Using the data below, tally the lines that include the string "https". Only the number is wanted.

--- EXERCISE INPUT Enclosed Below ---

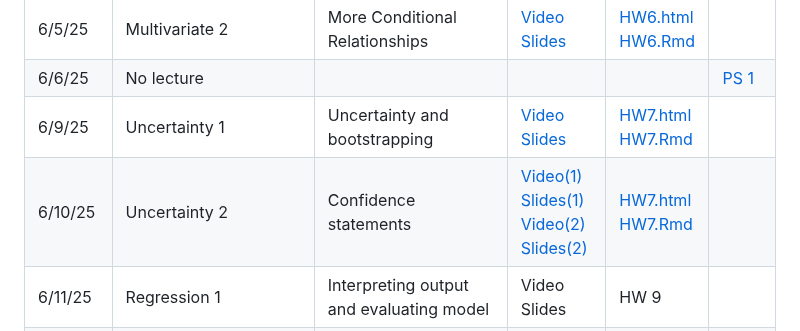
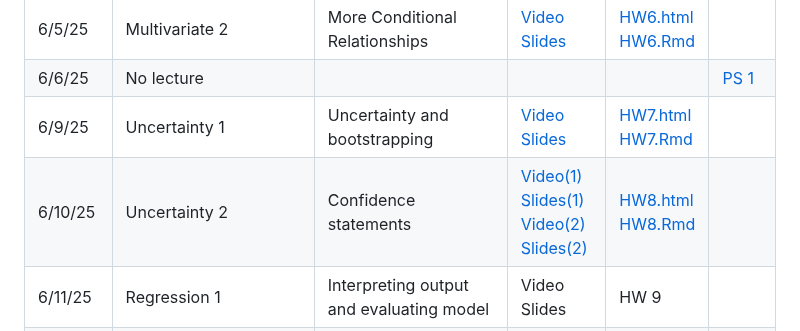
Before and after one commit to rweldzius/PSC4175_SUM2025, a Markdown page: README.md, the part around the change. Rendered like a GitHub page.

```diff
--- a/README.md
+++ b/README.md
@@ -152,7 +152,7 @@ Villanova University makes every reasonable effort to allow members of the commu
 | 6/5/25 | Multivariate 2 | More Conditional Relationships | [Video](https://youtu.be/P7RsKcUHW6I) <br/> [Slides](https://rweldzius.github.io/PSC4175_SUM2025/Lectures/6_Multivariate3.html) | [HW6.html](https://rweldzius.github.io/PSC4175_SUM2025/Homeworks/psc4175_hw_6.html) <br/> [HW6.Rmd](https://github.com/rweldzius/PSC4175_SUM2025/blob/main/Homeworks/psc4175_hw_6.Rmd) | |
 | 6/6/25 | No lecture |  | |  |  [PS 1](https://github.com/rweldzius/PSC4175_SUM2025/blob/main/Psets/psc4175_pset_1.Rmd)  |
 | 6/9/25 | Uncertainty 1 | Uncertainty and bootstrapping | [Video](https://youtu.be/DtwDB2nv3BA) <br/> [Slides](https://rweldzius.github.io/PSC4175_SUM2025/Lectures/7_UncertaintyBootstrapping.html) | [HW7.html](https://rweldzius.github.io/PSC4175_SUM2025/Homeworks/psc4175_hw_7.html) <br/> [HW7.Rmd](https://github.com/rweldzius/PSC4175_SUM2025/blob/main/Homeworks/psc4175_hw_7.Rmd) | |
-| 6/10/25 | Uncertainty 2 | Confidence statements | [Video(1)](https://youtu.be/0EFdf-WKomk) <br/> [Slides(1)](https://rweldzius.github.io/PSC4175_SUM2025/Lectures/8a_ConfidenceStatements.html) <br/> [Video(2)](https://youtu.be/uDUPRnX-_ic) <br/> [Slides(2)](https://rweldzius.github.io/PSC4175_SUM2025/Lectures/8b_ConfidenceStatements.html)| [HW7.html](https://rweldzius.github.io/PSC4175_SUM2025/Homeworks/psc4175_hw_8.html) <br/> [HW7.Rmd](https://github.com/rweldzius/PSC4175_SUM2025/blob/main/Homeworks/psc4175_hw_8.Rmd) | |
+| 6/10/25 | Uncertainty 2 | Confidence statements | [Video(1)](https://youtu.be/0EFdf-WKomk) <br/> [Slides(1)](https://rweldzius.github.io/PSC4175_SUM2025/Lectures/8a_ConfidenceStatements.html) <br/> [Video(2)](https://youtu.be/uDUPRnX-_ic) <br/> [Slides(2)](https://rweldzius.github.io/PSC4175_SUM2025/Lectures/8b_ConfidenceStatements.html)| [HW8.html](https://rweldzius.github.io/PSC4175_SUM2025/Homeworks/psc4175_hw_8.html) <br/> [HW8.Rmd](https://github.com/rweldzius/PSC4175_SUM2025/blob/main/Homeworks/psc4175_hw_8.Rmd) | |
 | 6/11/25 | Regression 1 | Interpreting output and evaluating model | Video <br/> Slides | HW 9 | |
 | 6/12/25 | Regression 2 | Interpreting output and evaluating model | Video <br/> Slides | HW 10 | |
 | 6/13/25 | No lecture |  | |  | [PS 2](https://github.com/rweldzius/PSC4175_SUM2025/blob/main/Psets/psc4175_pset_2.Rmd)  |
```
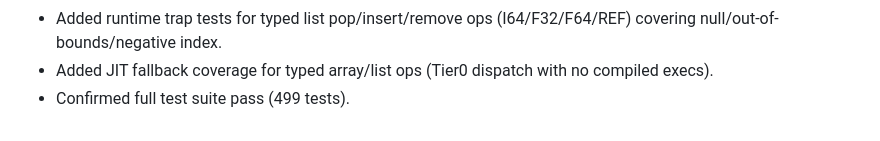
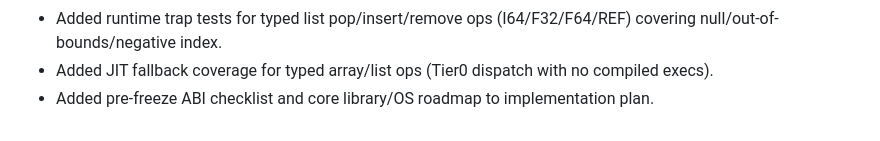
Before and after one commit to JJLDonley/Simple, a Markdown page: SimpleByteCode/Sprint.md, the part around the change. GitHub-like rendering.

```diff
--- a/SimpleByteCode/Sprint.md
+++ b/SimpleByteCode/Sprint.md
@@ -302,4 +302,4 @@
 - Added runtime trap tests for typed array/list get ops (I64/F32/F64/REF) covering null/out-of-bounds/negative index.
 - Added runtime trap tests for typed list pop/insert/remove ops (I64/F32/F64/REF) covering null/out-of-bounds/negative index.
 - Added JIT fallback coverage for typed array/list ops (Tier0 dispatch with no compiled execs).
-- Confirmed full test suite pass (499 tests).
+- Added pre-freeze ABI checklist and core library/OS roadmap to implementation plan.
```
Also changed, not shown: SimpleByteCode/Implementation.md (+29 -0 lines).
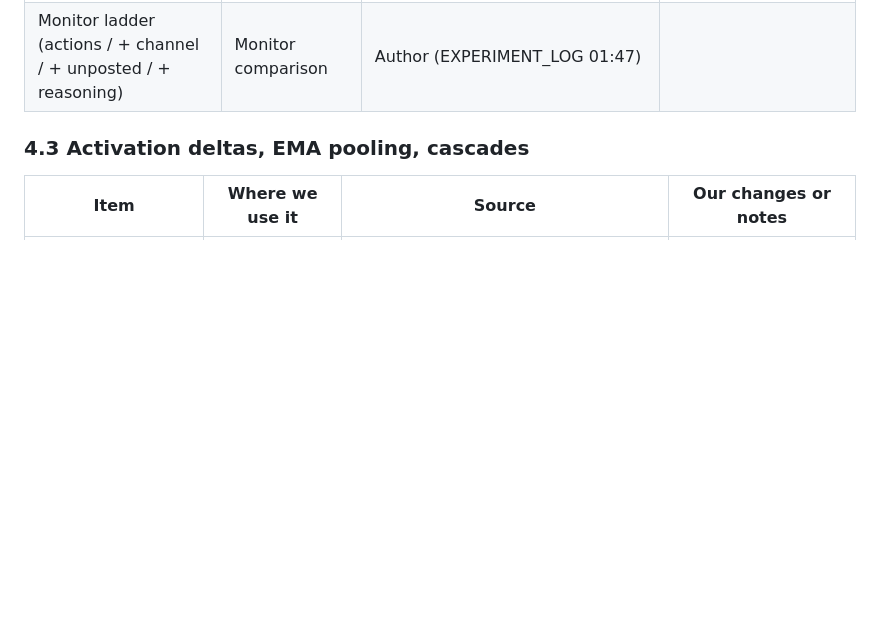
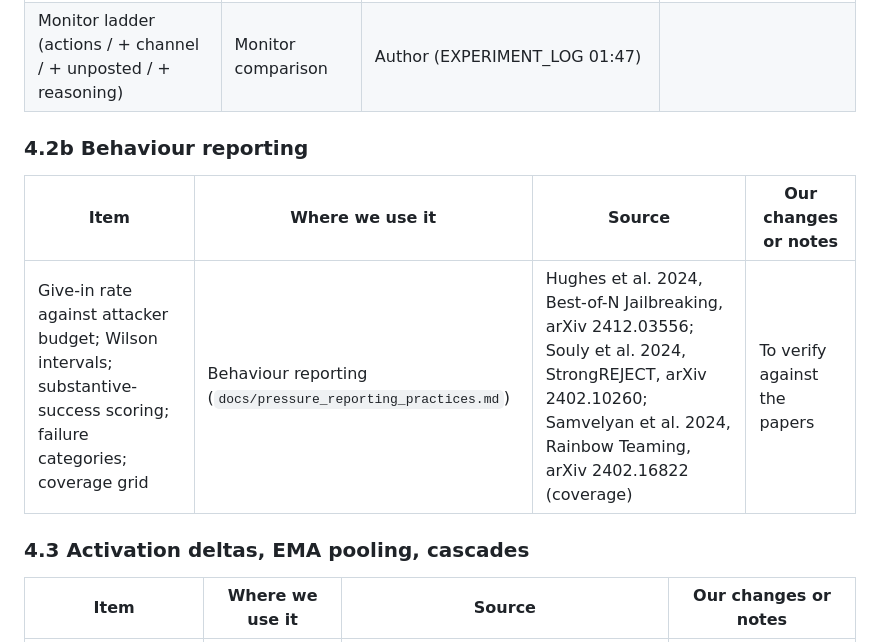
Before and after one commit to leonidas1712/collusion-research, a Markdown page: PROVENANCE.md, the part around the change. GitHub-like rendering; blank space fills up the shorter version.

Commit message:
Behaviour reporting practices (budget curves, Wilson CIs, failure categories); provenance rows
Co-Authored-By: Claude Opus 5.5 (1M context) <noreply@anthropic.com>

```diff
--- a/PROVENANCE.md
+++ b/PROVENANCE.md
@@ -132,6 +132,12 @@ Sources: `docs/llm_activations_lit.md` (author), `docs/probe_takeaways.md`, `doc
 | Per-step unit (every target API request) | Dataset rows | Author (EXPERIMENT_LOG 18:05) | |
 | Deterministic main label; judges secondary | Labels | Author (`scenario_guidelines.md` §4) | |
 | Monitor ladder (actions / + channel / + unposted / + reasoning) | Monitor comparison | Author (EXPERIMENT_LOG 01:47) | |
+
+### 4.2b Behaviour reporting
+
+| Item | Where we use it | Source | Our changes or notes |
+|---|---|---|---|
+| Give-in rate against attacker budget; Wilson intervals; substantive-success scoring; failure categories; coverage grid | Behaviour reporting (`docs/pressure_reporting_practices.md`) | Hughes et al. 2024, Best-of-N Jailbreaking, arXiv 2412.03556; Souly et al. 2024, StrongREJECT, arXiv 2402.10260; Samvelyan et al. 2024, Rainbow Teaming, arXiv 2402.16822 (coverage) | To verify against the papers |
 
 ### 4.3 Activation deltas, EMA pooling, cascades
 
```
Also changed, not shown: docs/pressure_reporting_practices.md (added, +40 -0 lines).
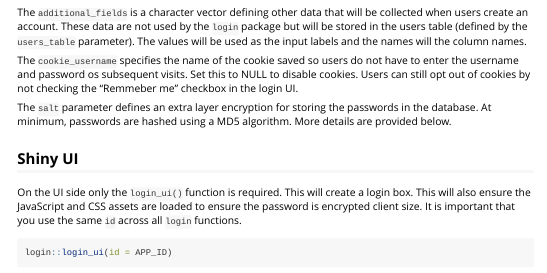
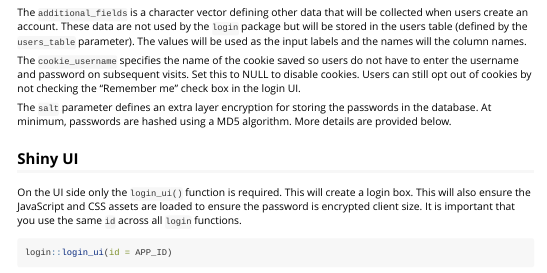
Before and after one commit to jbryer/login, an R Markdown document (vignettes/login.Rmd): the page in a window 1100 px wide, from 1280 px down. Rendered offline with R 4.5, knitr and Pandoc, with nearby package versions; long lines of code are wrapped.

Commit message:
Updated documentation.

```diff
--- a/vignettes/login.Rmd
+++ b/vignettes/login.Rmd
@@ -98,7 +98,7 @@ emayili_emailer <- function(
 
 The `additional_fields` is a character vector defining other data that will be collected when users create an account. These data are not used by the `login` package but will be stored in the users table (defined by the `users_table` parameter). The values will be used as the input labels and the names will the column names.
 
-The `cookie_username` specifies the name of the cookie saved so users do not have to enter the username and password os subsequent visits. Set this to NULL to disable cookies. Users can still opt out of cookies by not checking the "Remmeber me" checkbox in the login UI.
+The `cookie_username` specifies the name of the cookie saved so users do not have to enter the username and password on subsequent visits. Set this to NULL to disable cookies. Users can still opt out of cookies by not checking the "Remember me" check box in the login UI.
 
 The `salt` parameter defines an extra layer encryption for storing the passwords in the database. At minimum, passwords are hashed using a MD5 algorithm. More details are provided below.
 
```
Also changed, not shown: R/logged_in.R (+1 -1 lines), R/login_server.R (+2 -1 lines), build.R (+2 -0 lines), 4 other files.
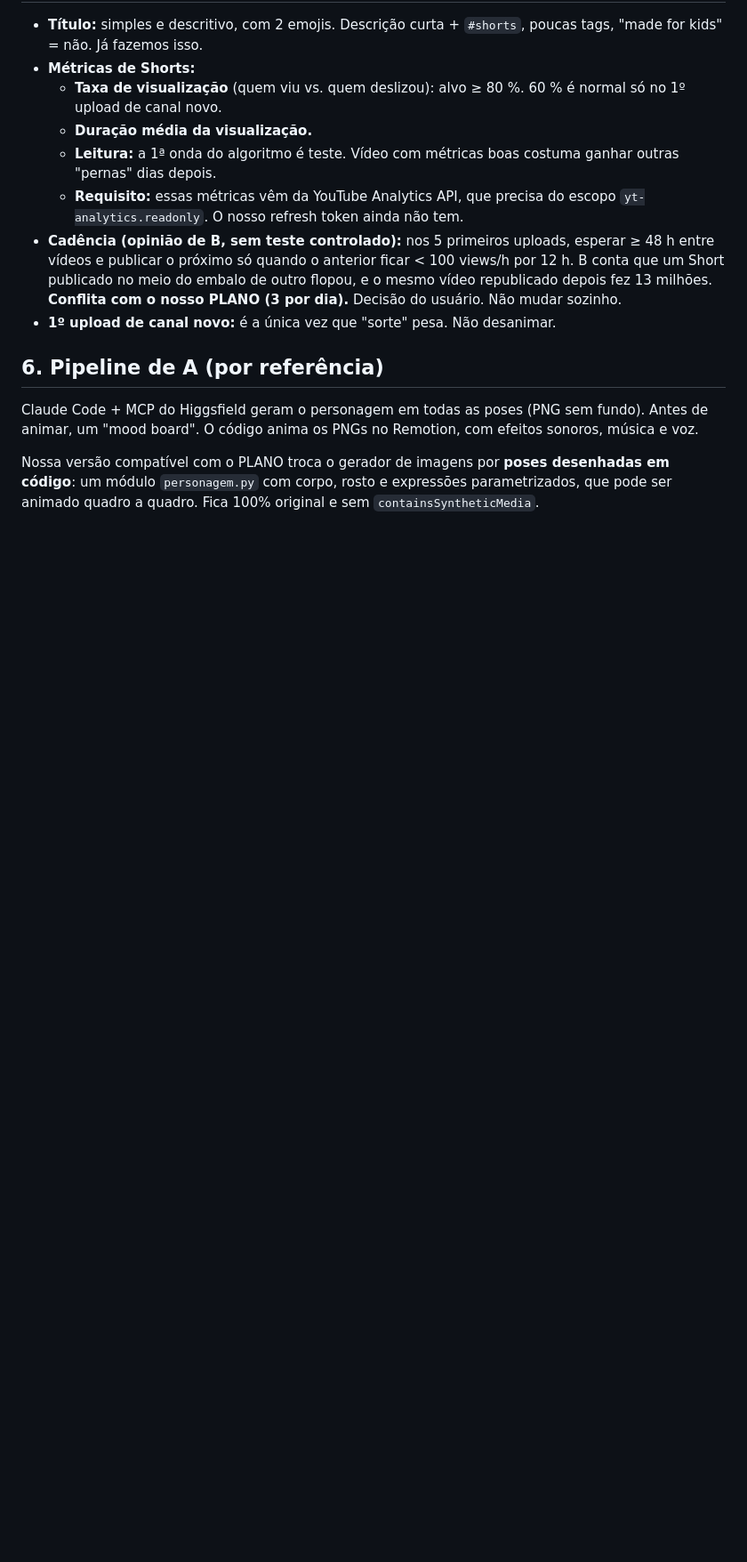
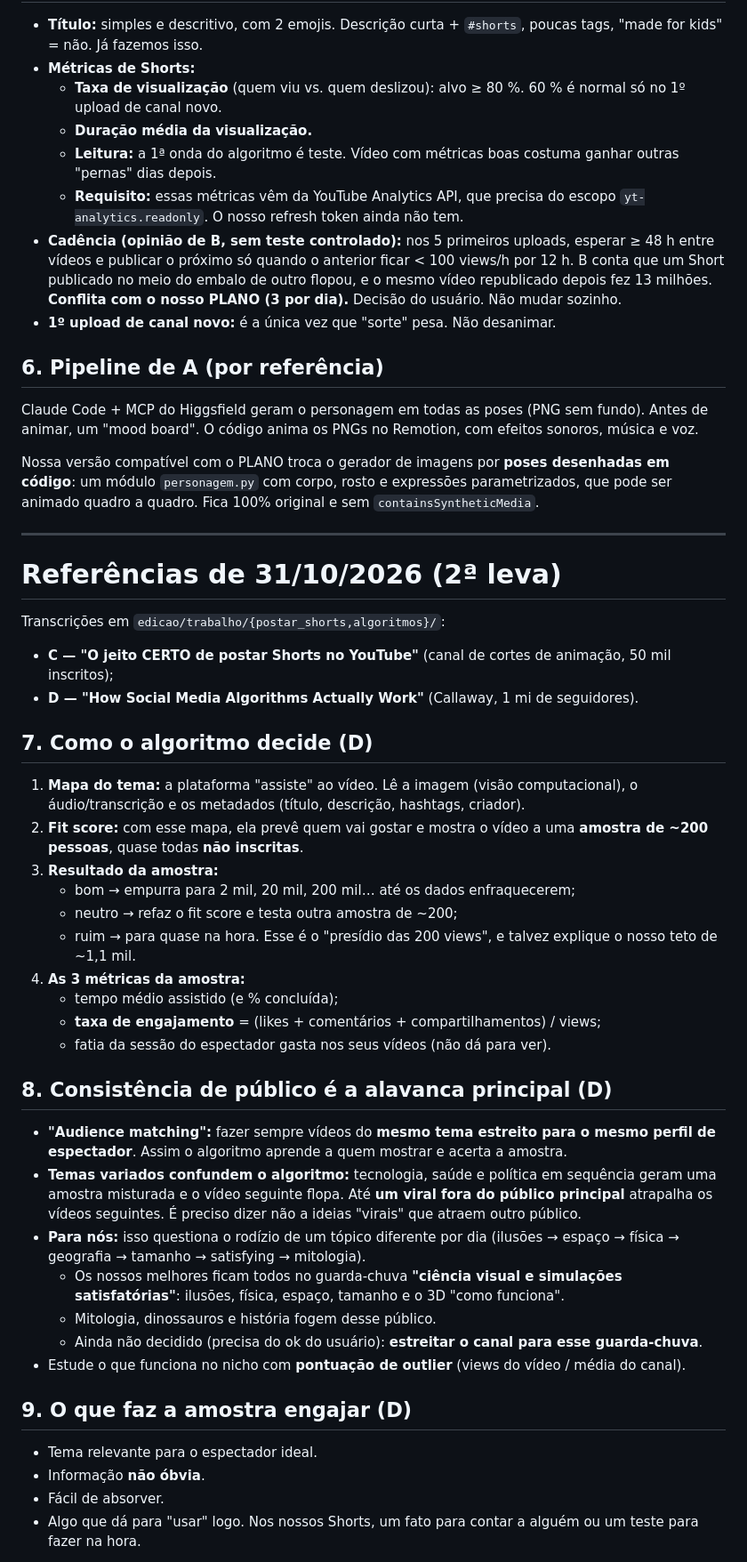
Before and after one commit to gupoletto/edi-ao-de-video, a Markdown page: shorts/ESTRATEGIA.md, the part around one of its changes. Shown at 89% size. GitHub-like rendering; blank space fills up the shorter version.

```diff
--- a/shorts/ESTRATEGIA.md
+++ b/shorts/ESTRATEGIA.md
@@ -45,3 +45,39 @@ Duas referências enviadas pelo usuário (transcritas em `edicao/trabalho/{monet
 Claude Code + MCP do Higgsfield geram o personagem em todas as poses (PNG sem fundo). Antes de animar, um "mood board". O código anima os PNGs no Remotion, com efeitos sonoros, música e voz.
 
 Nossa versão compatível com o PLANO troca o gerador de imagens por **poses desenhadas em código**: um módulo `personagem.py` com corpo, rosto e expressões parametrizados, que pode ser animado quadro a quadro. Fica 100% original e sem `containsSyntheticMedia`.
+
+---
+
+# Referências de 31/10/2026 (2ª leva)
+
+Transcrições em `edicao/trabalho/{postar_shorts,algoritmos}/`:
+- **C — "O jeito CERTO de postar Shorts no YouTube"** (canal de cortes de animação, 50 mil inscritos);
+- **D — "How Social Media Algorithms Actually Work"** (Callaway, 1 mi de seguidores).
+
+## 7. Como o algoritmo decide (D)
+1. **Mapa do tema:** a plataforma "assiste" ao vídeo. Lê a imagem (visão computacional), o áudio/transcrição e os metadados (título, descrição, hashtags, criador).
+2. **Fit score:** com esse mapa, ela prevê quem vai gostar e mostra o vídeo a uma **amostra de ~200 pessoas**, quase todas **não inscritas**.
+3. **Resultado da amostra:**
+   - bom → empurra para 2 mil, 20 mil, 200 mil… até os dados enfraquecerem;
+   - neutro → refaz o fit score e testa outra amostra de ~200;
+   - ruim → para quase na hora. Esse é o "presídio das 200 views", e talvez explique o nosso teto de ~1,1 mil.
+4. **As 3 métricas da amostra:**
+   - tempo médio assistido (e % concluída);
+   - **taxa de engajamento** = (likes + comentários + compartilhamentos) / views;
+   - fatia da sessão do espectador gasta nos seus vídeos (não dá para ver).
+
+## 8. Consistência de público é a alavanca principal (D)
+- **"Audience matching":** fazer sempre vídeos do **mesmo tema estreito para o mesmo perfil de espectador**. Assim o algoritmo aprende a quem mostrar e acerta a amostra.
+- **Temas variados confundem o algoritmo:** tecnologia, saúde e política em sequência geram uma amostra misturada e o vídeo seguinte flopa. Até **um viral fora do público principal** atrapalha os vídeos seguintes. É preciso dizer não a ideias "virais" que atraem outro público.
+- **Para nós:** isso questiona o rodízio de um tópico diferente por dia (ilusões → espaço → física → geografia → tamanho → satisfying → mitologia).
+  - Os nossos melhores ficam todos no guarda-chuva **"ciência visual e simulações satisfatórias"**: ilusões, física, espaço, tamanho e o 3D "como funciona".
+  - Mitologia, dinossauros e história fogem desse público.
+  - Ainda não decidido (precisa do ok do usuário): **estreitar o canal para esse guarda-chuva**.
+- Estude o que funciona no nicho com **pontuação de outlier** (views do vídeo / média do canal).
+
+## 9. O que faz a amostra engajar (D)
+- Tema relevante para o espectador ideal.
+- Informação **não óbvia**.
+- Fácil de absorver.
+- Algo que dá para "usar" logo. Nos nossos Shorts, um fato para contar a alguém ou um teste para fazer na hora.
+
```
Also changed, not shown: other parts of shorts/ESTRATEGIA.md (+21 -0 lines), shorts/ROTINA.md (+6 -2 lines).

--- End of Enclosed EXERCISE INPUT ---

WRITTEN RESPONSE ▸ 6